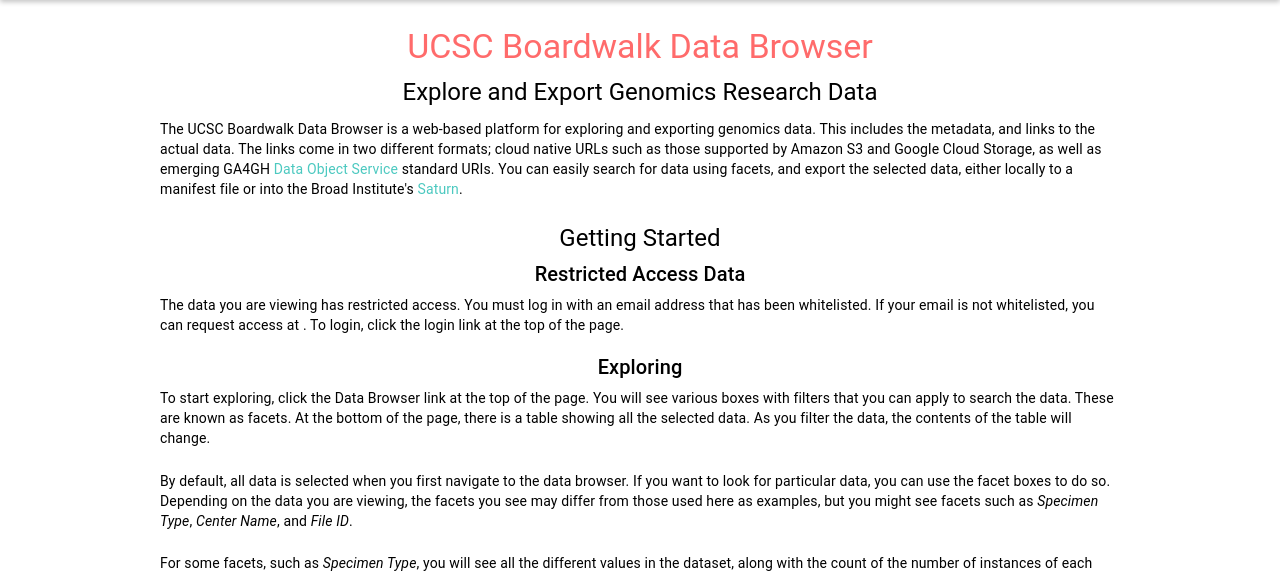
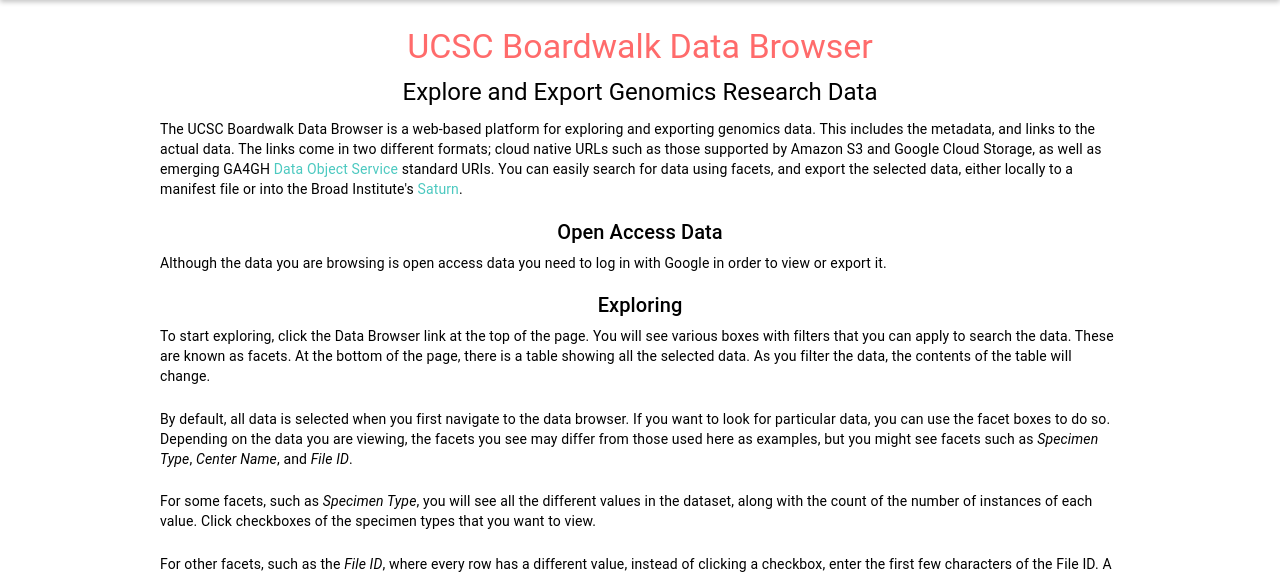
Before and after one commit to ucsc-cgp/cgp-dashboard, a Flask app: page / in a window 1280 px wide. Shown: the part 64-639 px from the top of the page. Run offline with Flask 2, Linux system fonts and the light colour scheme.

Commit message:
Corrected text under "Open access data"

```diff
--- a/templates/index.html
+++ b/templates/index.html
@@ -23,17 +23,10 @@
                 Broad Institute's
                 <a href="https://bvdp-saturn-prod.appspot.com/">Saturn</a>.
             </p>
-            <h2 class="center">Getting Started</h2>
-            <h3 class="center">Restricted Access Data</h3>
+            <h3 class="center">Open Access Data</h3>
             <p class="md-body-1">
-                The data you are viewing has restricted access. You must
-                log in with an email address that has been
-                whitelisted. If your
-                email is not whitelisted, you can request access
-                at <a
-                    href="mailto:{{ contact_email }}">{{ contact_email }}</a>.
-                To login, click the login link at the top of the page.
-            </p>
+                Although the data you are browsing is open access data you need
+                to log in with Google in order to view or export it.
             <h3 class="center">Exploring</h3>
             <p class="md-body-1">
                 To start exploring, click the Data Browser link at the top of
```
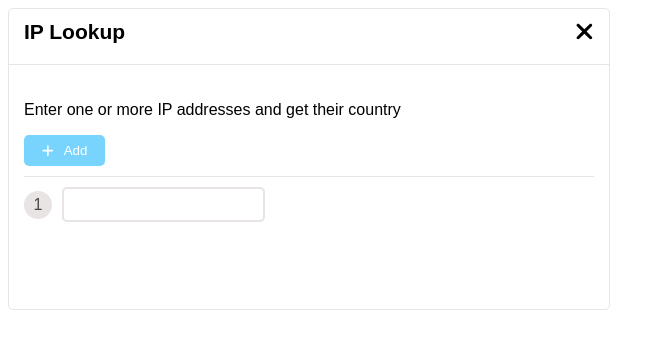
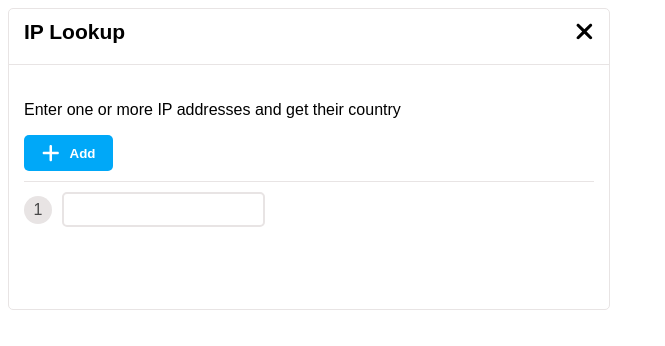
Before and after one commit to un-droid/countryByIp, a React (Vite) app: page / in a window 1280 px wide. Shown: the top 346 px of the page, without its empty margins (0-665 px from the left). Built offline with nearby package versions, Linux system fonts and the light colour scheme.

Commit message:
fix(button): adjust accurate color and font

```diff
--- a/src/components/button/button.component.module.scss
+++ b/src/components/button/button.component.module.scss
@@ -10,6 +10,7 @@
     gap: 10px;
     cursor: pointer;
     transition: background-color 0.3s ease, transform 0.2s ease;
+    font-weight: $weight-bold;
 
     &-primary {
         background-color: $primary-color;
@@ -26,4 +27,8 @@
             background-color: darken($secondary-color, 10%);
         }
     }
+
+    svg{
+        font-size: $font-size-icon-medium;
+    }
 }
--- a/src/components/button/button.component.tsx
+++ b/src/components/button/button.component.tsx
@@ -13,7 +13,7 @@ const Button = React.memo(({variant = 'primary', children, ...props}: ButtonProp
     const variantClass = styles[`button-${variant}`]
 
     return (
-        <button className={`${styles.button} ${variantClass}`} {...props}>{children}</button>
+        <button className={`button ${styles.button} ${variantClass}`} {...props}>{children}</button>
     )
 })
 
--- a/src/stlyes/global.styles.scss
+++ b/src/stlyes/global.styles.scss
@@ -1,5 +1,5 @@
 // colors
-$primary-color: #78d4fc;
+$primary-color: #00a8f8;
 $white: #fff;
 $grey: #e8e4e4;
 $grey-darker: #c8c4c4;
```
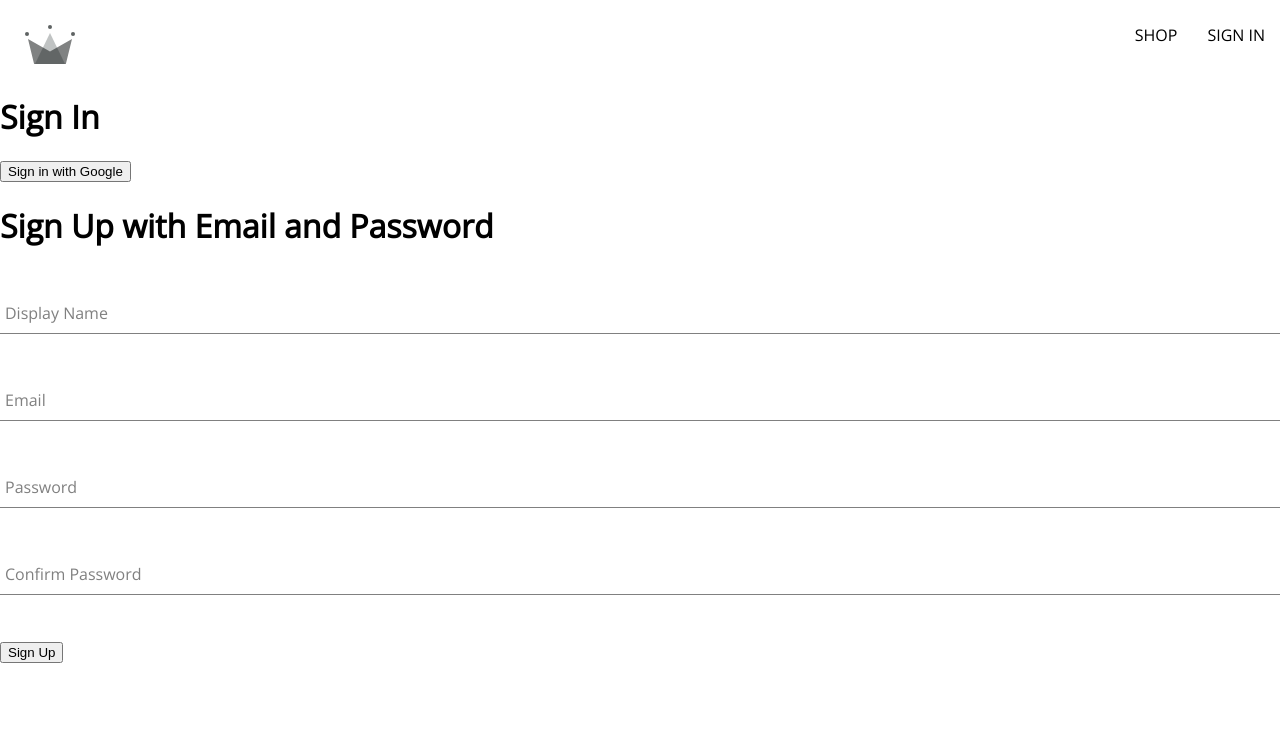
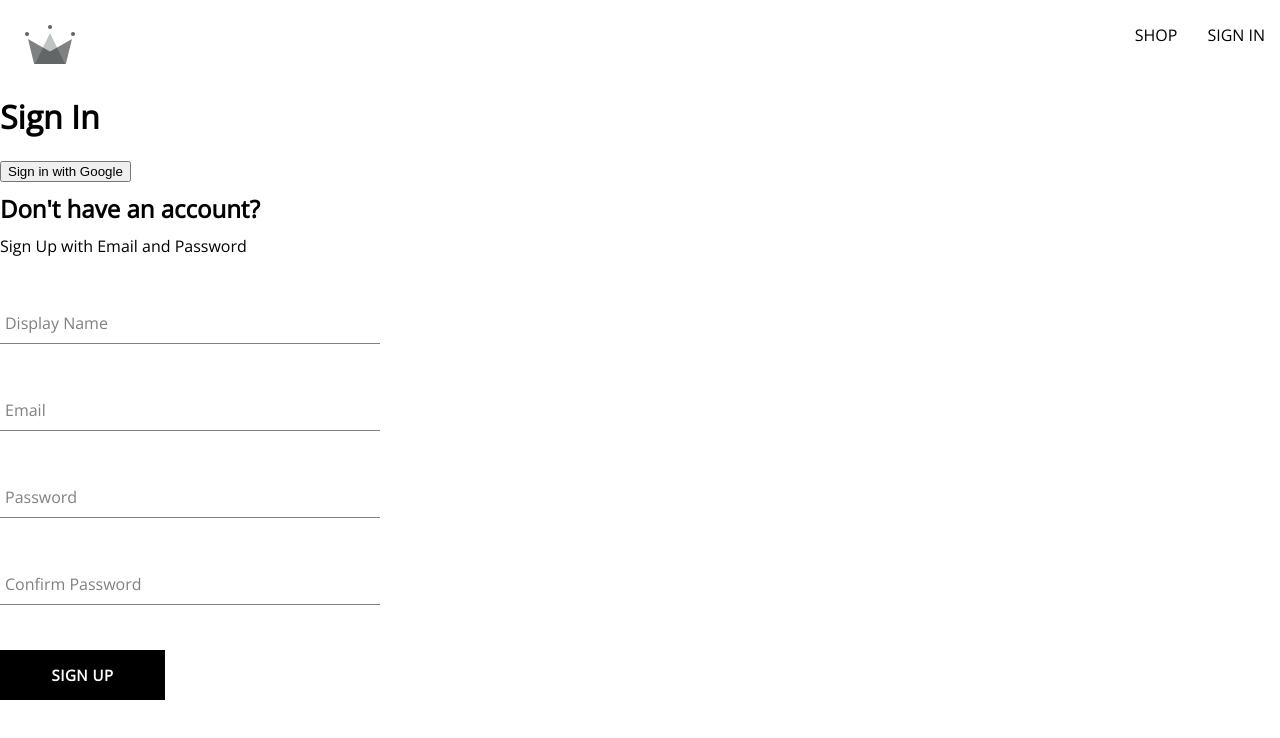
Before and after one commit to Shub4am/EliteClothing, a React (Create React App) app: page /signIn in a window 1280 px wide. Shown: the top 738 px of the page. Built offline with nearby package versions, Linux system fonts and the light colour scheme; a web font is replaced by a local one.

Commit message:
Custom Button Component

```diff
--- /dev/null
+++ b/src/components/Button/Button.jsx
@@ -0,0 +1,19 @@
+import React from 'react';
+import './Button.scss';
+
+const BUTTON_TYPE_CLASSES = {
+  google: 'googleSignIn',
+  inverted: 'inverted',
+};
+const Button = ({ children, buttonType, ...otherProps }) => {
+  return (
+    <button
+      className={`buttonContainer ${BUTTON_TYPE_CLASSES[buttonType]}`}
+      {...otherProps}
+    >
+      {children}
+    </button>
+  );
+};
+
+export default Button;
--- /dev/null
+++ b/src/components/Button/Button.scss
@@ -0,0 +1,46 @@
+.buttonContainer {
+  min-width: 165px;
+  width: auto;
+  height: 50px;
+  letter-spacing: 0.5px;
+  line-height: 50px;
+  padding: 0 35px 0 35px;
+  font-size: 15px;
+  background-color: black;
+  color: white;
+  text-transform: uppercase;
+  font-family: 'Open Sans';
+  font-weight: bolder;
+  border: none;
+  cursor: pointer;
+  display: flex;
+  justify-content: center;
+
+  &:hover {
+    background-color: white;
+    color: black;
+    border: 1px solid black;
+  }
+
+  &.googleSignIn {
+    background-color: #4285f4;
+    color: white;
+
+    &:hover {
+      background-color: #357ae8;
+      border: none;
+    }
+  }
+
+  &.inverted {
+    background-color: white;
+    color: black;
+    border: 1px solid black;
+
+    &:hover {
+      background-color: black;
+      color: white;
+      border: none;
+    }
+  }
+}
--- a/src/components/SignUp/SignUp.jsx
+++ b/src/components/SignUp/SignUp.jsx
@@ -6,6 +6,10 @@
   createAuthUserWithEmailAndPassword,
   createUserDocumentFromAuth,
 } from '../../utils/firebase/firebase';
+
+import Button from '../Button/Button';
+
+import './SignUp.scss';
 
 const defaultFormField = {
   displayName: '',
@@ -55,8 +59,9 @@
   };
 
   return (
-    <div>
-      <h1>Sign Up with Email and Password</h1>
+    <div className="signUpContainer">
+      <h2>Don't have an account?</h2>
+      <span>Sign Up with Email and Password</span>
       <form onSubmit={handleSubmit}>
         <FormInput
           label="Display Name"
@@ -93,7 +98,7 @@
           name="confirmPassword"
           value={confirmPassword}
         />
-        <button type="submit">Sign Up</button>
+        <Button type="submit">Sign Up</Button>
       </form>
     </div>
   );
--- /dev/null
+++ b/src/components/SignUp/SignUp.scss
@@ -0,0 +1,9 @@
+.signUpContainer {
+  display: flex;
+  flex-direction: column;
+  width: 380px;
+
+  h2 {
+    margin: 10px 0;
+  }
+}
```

━━━━━━━━

▶ **Description of the task**
Search the listing above for the string "index" and return each line it appears on.

▶ **Answer**
--- a/templates/index.html
+++ b/templates/index.html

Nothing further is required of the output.